What you are asked to do
Pull each line containing "POST" from the data.

The input
:::
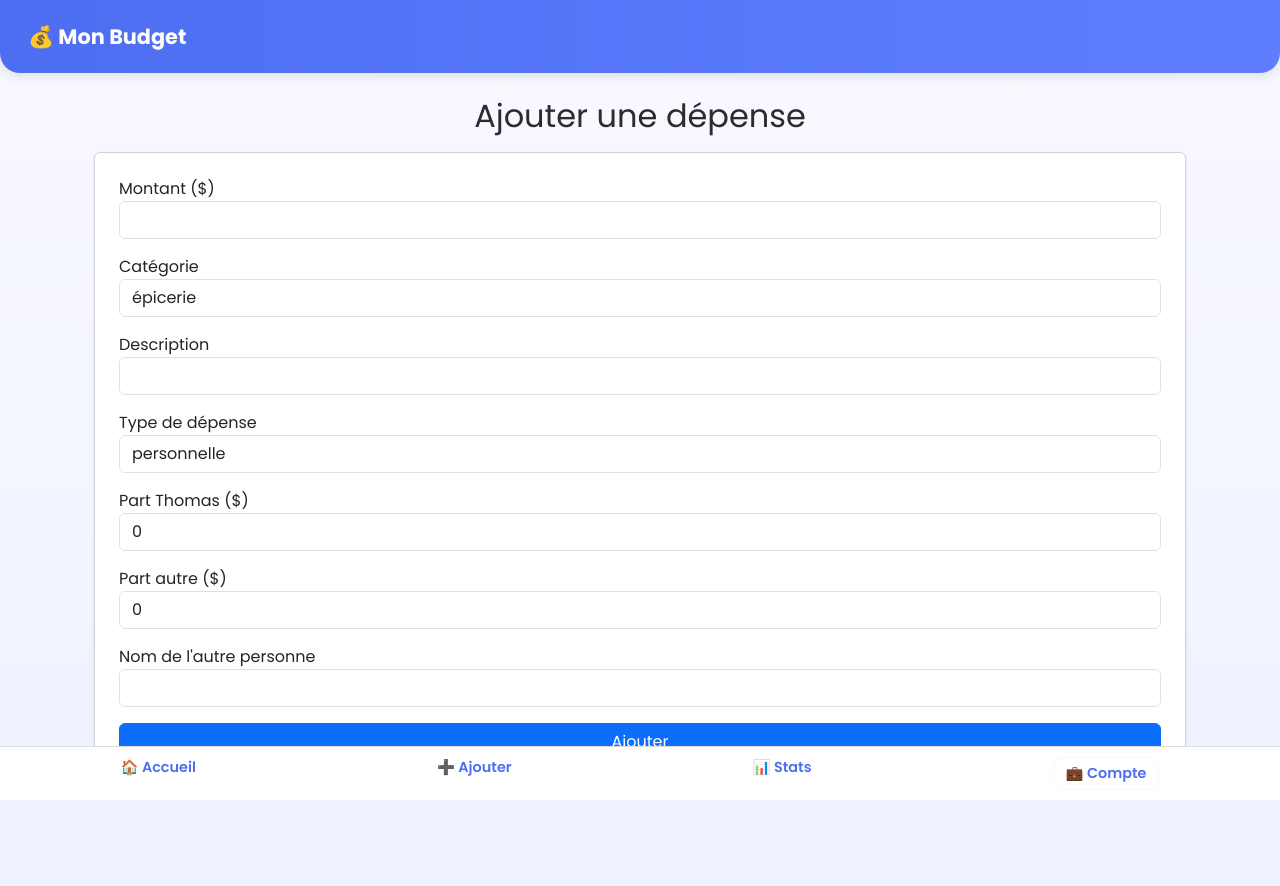
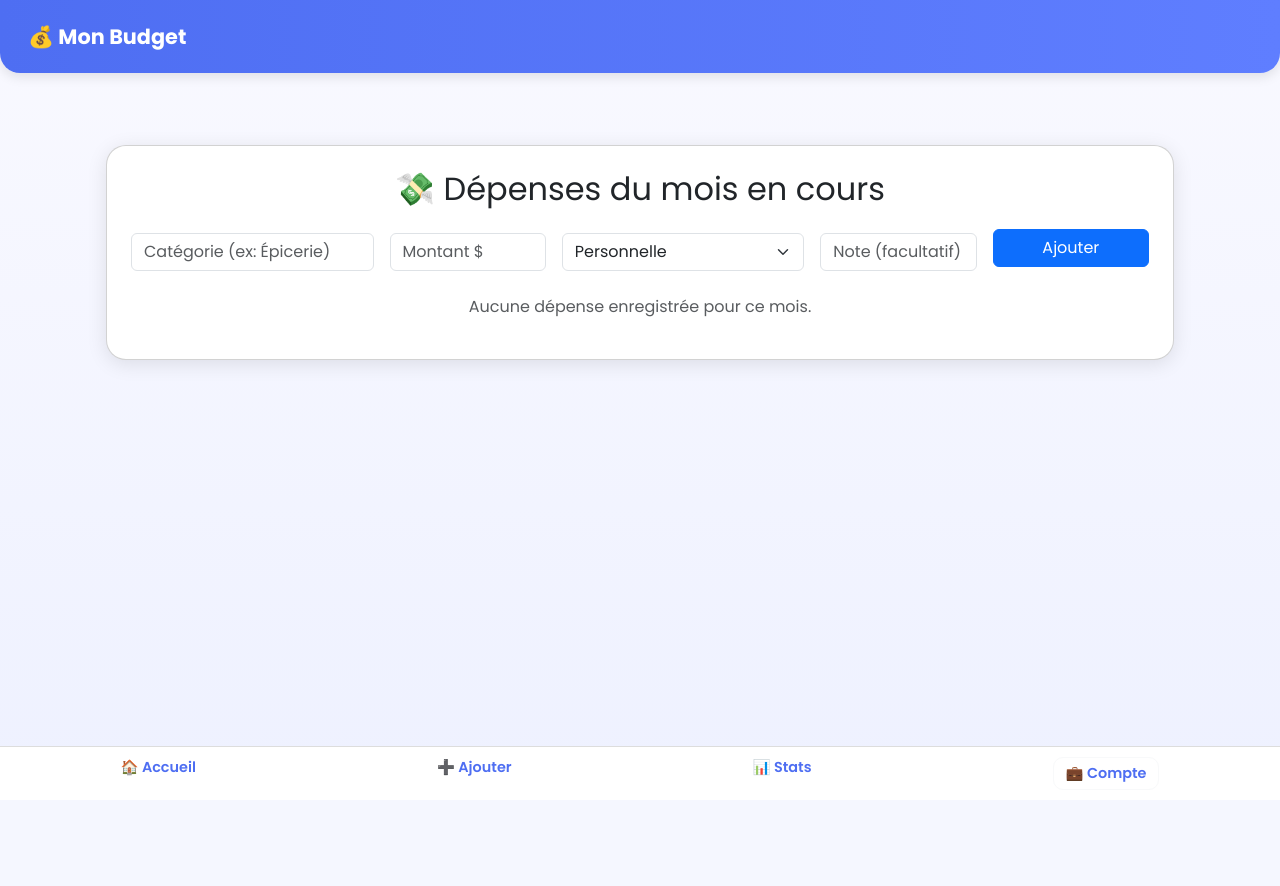
Before and after one commit to ThomEMS/SGP, a Flask app: template templates/ajout.html in a window 1280 px wide. After the commit the page ends 782 px from the top, so only its background shows below. Run offline with Flask 3, Linux system fonts and the light colour scheme; the template is opened without the code that fills it, so the values that code supplies are empty.

Commit message:
lotta baguettes

```diff
--- a/app.py
+++ b/app.py
@@ -24,6 +24,7 @@ def login():
             return redirect(url_for('index'))
         return render_template('login.html', error="Identifiants invalides")
     return render_template('login.html')
+
 
 @app.route('/register', methods=['GET', 'POST'])
 def register():
@@ -56,11 +57,15 @@ def compte():
         return redirect(url_for('login'))
 
     conn = get_db_connection()
-    account = conn.execute(
+    cursor = conn.cursor()
+
+    # Retrieve main account
+    account = cursor.execute(
         "SELECT * FROM accounts WHERE user_id = ?", (user["id"],)
     ).fetchone()
 
-    if request.method == "POST":
+    # Case 1 — update main financial info
+    if request.method == "POST" and "add_expense" not in request.form:
         data = {
             "net_income": request.form["net_income"],
             "pay_frequency": request.form["pay_frequency"],
@@ -70,9 +75,8 @@ def compte():
             "debt_payment": request.form.get("debt_payment") or 0,
             "notes": request.form.get("notes", ""),
         }
-
         if account:
-            conn.execute("""
+            cursor.execute("""
                 UPDATE accounts SET
                     net_income = :net_income,
                     pay_frequency = :pay_frequency,
@@ -84,19 +88,95 @@ def compte():
                 WHERE user_id = :user_id
             """, {**data, "user_id": user["id"]})
         else:
-            conn.execute("""
+            cursor.execute("""
                 INSERT INTO accounts (user_id, net_income, pay_frequency,
                     next_pay_date, fixed_expenses, savings_goal, debt_payment, notes)
                 VALUES (:user_id, :net_income, :pay_frequency,
                     :next_pay_date, :fixed_expenses, :savings_goal, :debt_payment, :notes)
             """, {**data, "user_id": user["id"]})
+        conn.commit()
 
+    # Case 2 — add a fixed expense line
+    elif request.method == "POST" and "add_expense" in request.form:
+        category = request.form["category"]
+        amount = float(request.form["amount"])
+        note = request.form.get("note", "")
+        cursor.execute("""
+            INSERT INTO fixed_expenses (user_id, category, amount, note)
+            VALUES (?, ?, ?, ?)
+        """, (user["id"], category, amount, note))
         conn.commit()
-        conn.close()
-        return redirect(url_for("compte"))
+
+    # Retrieve all fixed expenses
+    cursor.execute("SELECT * FROM fixed_expenses WHERE user_id = ?", (user["id"],))
+    fixed_expenses = cursor.fetchall()
 
     conn.close()
-    return render_template("compte.html", user=user, account=account)
+    return render_template("compte.html", user=user, account=account, fixed_expenses=fixed_expenses)
+
+
+
+@app.route('/stats')
+def stats():
+    """Page de statistiques sommaires"""
+    user = session.get("user")
+    if not user:
+        return redirect(url_for('login'))
+
+    conn = get_db_connection()
+    cursor = conn.cursor()
+
+    # Regrouper les dépenses par catégorie
+    cursor.execute("""
+        SELECT category, SUM(amount) AS total
+        FROM expenses
+        WHERE user_id = ?
+        GROUP BY category
+    """, (user['id'],))
+
+    data = cursor.fetchall()
+    conn.close()
+
+    return render_template('stats.html', user=user, data=data)
+
+@app.route('/ajout', methods=['GET', 'POST'])
+def ajout():
+    """Ajout de dépenses du mois courant"""
+    user = session.get("user")
+    if not user:
+        return redirect(url_for('login'))
+
+    conn = get_db_connection()
+    cursor = conn.cursor()
+
+    if request.method == 'POST':
+        category = request.form['category']
+        amount = float(request.form['amount'])
+        note = request.form.get('note', '')
+        shared_type = request.form.get('shared_type')
+        shared_ratio = 1.0
+
+        # Si c’est une facture partagée, récupérer la proportion entrée
+        if shared_type == 'shared':
+            shared_ratio = float(request.form.get('shared_ratio', 1.0))
+
+        cursor.execute("""
+            INSERT INTO expenses (user_id, category, amount, note, shared_ratio)
+            VALUES (?, ?, ?, ?, ?)
+        """, (user['id'], category, amount, note, shared_ratio))
+        conn.commit()
+
+    cursor.execute("""
+        SELECT *
+        FROM expenses
+        WHERE user_id = ?
+        AND strftime('%Y-%m', created_at) = strftime('%Y-%m', 'now')
+        ORDER BY created_at DESC
+    """, (user['id'],))
+    expenses = cursor.fetchall()
+    conn.close()
+
+    return render_template('ajout.html', user=user, expenses=expenses)
 
 
 if __name__ == '__main__':
--- a/templates/ajout.html
+++ b/templates/ajout.html
@@ -1,45 +1,85 @@
 {% extends "base.html" %}
 {% block content %}
-<h2 class="text-center">Ajouter une dépense</h2>
-<form method="POST" class="card p-4 shadow-sm mt-3">
-  <div class="mb-3">
-    <label>Montant ($)</label>
-    <input type="number" name="montant" step="0.01" class="form-control" required>
+<style>
+  body {
+    background: linear-gradient(180deg, #f9f9ff 0%, #eef1ff 100%);
+    font-family: "Poppins", "Helvetica Neue", sans-serif;
+  }
+  .card {
+    border-radius: 20px;
+    box-shadow: 0 4px 20px rgba(0,0,0,0.1);
+    background: white;
+  }
+</style>
+
+<div class="container py-5">
+  <div class="card p-4">
+    <h2 class="text-center mb-4">💸 Dépenses du mois en cours</h2>
+
+    <form method="POST" class="row g-3 align-items-center mb-4">
+      <div class="col-md-3">
+        <input type="text" name="category" class="form-control" placeholder="Catégorie (ex: Épicerie)" required>
       </div>
-  <div class="mb-3">
-    <label>Catégorie</label>
-    <select name="categorie" class="form-control">
-      <option>épicerie</option>
-      <option>maison</option>
-      <option>restaurant</option>
-      <option>facture</option>
-      <option>autre</option>
+
+      <div class="col-md-2">
+        <input type="number" step="0.01" name="amount" class="form-control" placeholder="Montant $" required>
+      </div>
+
+      <div class="col-md-3">
+        <select name="shared_type" id="shared_type" class="form-select" onchange="toggleSharedRatio()">
+          <option value="personal" selected>Personnelle</option>
+          <option value="shared">Partagée</option>
         </select>
       </div>
-  <div class="mb-3">
-    <label>Description</label>
-    <input type="text" name="description" class="form-control">
+
+      <div class="col-md-2" id="ratio_field" style="display:none;">
+        <input type="number" step="0.01" min="0.1" max="1" name="shared_ratio" class="form-control" placeholder="Proportion (0.5 = 50%)">
       </div>
-  <div class="mb-3">
-    <label>Type de dépense</label>
-    <select name="type_depense" class="form-control">
-      <option>personnelle</option>
-      <option>partagée</option>
-      <option>séparable</option>
-    </select>
+
+      <div class="col-md-2">
+        <input type="text" name="note" class="form-control" placeholder="Note (facultatif)">
       </div>
-  <div class="mb-3">
-    <label>Part Thomas ($)</label>
-    <input type="number" name="part_thomas" step="0.01" class="form-control" value="0">
+
+      <div class="col-12 col-md-2 mt-2">
+        <button type="submit" class="btn btn-primary w-100">Ajouter</button>
       </div>
-  <div class="mb-3">
-    <label>Part autre ($)</label>
-    <input type="number" name="part_autre" step="0.01" class="form-control" value="0">
+    </form>
+
+    <script>
+      function toggleSharedRatio() {
+        const type = document.getElementById("shared_type").value;
+        document.getElementById("ratio_field").style.display = (type === "shared") ? "block" : "none";
+      }
+    </script>
+
+    {% if expenses %}
+      <table class="table table-striped">
+        <thead>
+          <tr>
+            <th>Date</th>
+            <th>Catégorie</th>
+            <th>Montant ($)</th>
+            <th>Type</th>
+            <th>Part (%)</th>
+            <th>Note</th>
+          </tr>
+        </thead>
+        <tbody>
+          {% for e in expenses %}
+          <tr>
+            <td>{{ e['created_at'][:10] }}</td>
+            <td>{{ e['category'] }}</td>
+            <td>{{ "%.2f"|format(e['amount']) }}</td>
+            <td>{{ "Partagée" if e['shared_ratio'] < 1 else "Personnelle" }}</td>
+            <td>{{ "%.0f"|format(e['shared_ratio'] * 100) }}%</td>
+            <td>{{ e['note'] }}</td>
+          </tr>
+          {% endfor %}
+        </tbody>
+      </table>
+    {% else %}
+      <p class="text-center text-muted">Aucune dépense enregistrée pour ce mois.</p>
+    {% endif %}
   </div>
-  <div class="mb-3">
-    <label>Nom de l'autre personne</label>
-    <input type="text" name="nom_autre" class="form-control">
 </div>
-  <button type="submit" class="btn btn-primary w-100">Ajouter</button>
-</form>
 {% endblock %}
--- a/templates/index.html
+++ b/templates/index.html
@@ -2,7 +2,7 @@
 {% set title = "Accueil" %}
 {% block content %}
 <h4 class="fw-semibold mb-3">Bonjour {{ user.username }} 👋</h4>
-<p class="text-muted">Voici un aperçu rapide de tes dépenses récentes :</p>
+<p class="text-dark fw-semibold mt-3">Voici un aperçu rapide de tes dépenses récentes :</p>
 
 <div class="row g-3">
   <div class="col-6">
```
Also changed, not shown: database.py (+24 -0 lines), templates/compte.html (+47 -1 lines), templates/expenses.html (added, +69 -0 lines). Lines whose indentation alone changed are shown as unchanged.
:::
Written reply
 @app.route('/register', methods=['GET', 'POST'])
-    if request.method == "POST":
+    if request.method == "POST" and "add_expense" not in request.form:
+    elif request.method == "POST" and "add_expense" in request.form:
+@app.route('/ajout', methods=['GET', 'POST'])
+    if request.method == 'POST':
-<form method="POST" class="card p-4 shadow-sm mt-3">
+    <form method="POST" class="row g-3 align-items-center mb-4">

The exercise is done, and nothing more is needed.